Every Member

This year, one of my resolutions is to visit every (local) member and constituent in my congregation . My hope is to spend some time talking about each person's relationship with the church (How did they start attending? Why? What have they been involved in?), and also talking about visions/hopes/dreams for the church in the months/years ahead. If you had the opportunity to speak with every member of your congregation, what questions would you ask, and why?

Sermon for Baptism of the Lord Sunday, "Filled: With Expectation"

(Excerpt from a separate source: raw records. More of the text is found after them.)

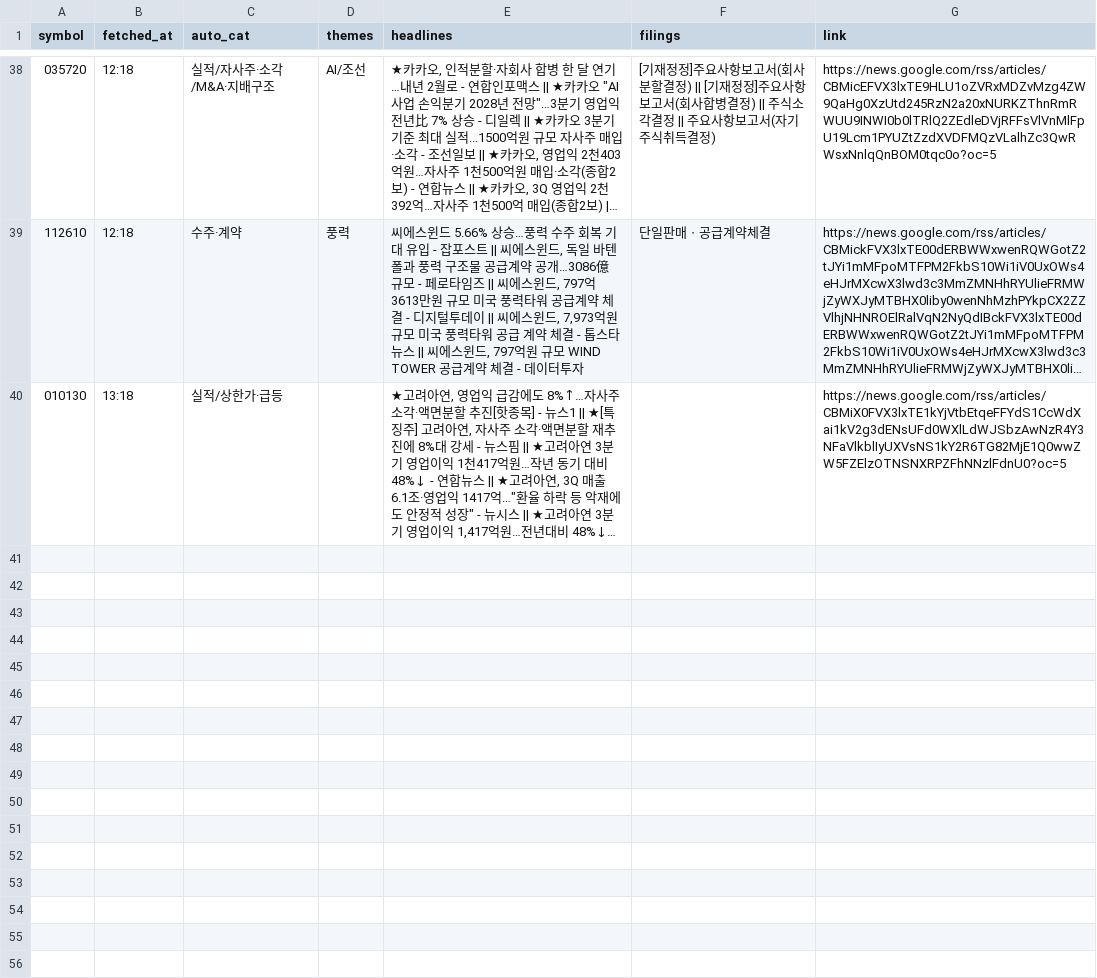
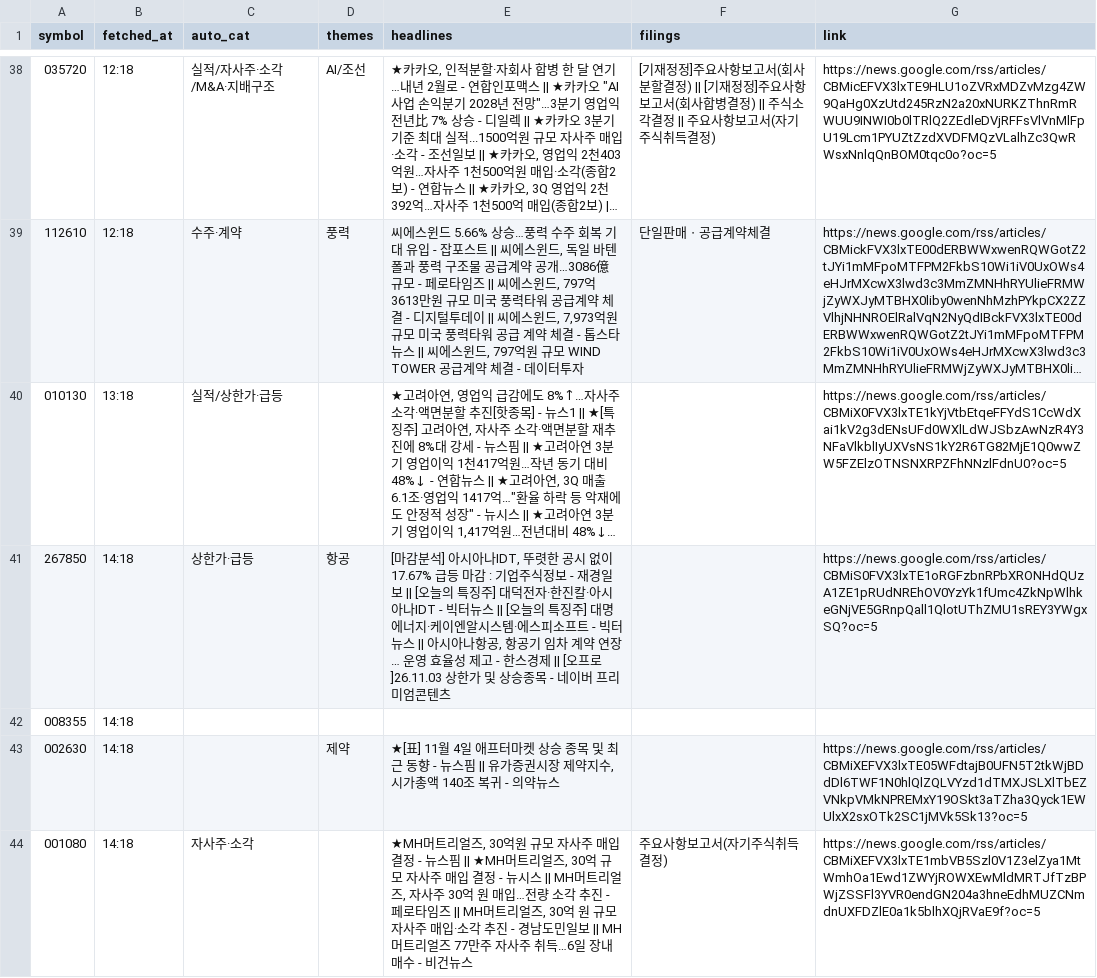
Before and after one commit to Ji-Hun-Seong/Ji-Hun-Seong, a CSV file: surge-study/data/intraday/kr/news-2026-11-05.csv, drawn as a sheet; only a part is shown, gaps mark what is left out; long unchanged cells end in …; the diff names each change by its address in the sheet, - before the commit and + after, or states it on an @@ line.

Commit message:
surge-intraday: 11-05 14:18 스냅샷

```diff
--- a/surge-study/data/intraday/kr/news-2026-11-05.csv
+++ b/surge-study/data/intraday/kr/news-2026-11-05.csv
+row 41: 267850 | 14:18 | 상한가·급등 | 항공 | [마감분석] 아시아나IDT, 뚜렷한 공시 없이 17.67% 급등 마감 : 기업주식정보 - 재경일보 || [오늘의 특징주] 대덕전자·한진칼·아시아나IDT - 빅터뉴스 || [오늘의 특징주] 대명에너지·케이엔알시스템·에스피소프트 - 빅터뉴스 || 아시아나항공, 항공기 임차 계약 연장… 운영 효율성 제고 - 한스경제 || [오프로]26.11.03 상한가 및 상승종목 - 네이버 프리미엄콘텐츠 |  | https://news.google.com/rss/articles/CBMiS0FVX3lxTE1oRGFzbnRPbXRONHdQUzA1ZE1pRUdNREhOV0YzYk1fUmc4ZkNpWlhkeGNjVE5GRnpQall1QlotUThZMU1sREY3YWgxSQ?oc=5
+row 42: 008355 | 14:18
+row 43: 002630 | 14:18 |  | 제약 | ★[표] 11월 4일 애프터마켓 상승 종목 및 최근 동향 - 뉴스핌 || 유가증권시장 제약지수, 시가총액 140조 복귀 - 의약뉴스 |  | https://news.google.com/rss/articles/CBMiXEFVX3lxTE05WFdtajB0UFN5T2tkWjBDdDl6TWF1N0hlQlZQLVYzd1dTMXJSLXlTbEZVNkpVMkNPREMxY19OSkt3aTZha3Qyck1EWUlxX2sxOTk2SC1jMVk5Sk13?oc=5
+row 44: 001080 | 14:18 | 자사주·소각 |  | ★MH머트리얼즈, 30억원 규모 자사주 매입 결정 - 뉴스핌 || ★MH머트리얼즈, 30억 규모 자사주 매입 결정 - 뉴시스 || MH머트리얼즈, 자사주 30억 원 매입…전량 소각 추진 - 페로타임즈 || MH머트리얼즈, 30억 원 규모 자사주 매입·소각 추진 - 경남도민일보 || MH머트리얼즈 77만주 자사주 취득…6일 장내매수 - 비건뉴스 | 주요사항보고서(자기주식취득결정) | https://news.google.com/rss/articles/CBMiXEFVX3lxTE1mbVB5Szl0V1Z3elZya1MtWmhOa1Ewd1ZWYjROWXEwMldMRTJfTzBPWjZSSFl3YVR0endGN204a3hneEdhMUZCNmdnUXFDZlE0a1k5blhXQjRVaE9f?oc=5
```
Also changed, not shown: 1 other file.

Sermon 1/10/10, Luke 3:15-17, 21-22 Filled: With Expectation Today, we find ourselves turning back to a part of a text we studied during Advent – a scene with the people gathering before John the Baptist, preparing to be baptized. Earlier in this chapter, John preached to the crowds about bearing fruits worthy of repentance. He called them a brood of vipers, and instructed them in ways of living that would prepare them to be good fruit. And today, we pick up with the tail end of his comments. We read that the people are filled with expectation, and they are wondering if John is the Messiah. But John says, “I baptize you with water; but one who is more powerful than I is coming; I am not worthy to untie the thong of his sandals. He will baptize you with the Holy Spirit and fire. His winnowing fork is in his hand, to clear his threshing floor and to gather the wheat into his granary; but the chaff he will burn with unquenchable fire.” Then, suddenly, we read

Sermon for Epiphany Sunday, "Until Next Time"

Sermon 1/3/10, Matthew 2:1-12 Until Next Time Today is Epiphany Sunday, and it marks for us the change between the Season of Christmas and the transitional season after Epiphany that marks time until Lent begins in late February. Epiphany day is technically January 6 th – 12 days after Christmas – making today technically the 9 th day of Christmas. But we celebrate the Epiphany on the closest Sunday before January 6 th when it doesn’t fall on a Sunday. Epiphany is the day we remember the arrival of the Wise Men or Magi, men from the East from a sort of priestly class, men whose religious practices included an interest in astronomy, to see the Christ-child. The Wise Men visit Mary and Joseph and the child sometime after Jesus is born – he was maybe already a toddler by the time they arrived at his home, even though we see many Magi in nativities. They brought gifts for the child, believing he would be a king – gold and frankincense and myrrh. Gold for a king, frankincense for

Sermon for Christmas Eve, "This Time"

Sermon 12/24/09, Luke 2:1-20 This Time All Advent, we’ve been talking about time – The Time is Near. The Time In-Between. Time’s Up. In the Fullness of Time. And now, at last, the time really is here, the time that we’ve been waiting for, counting down to, preparing for, some calmly, others frantically. But however we got here, now the time is here. This is the time. And so that is our theme tonight – This Time. Luke seems to be right on program. He is so careful to pinpoint the time at which things happen in his gospels. He gives a little context. Because, after all, we might talk about the date when something happened – 1991, but then find it more helpful to remind our listener of the context – you know, when the elder George Bush was president and Iraq invaded Kuwait . Some context, to make sure our listener knows what we’re talking about. And so here, as he does elsewhere in his gospel, Luke describes exactly when these events are taking place. “In those days a dec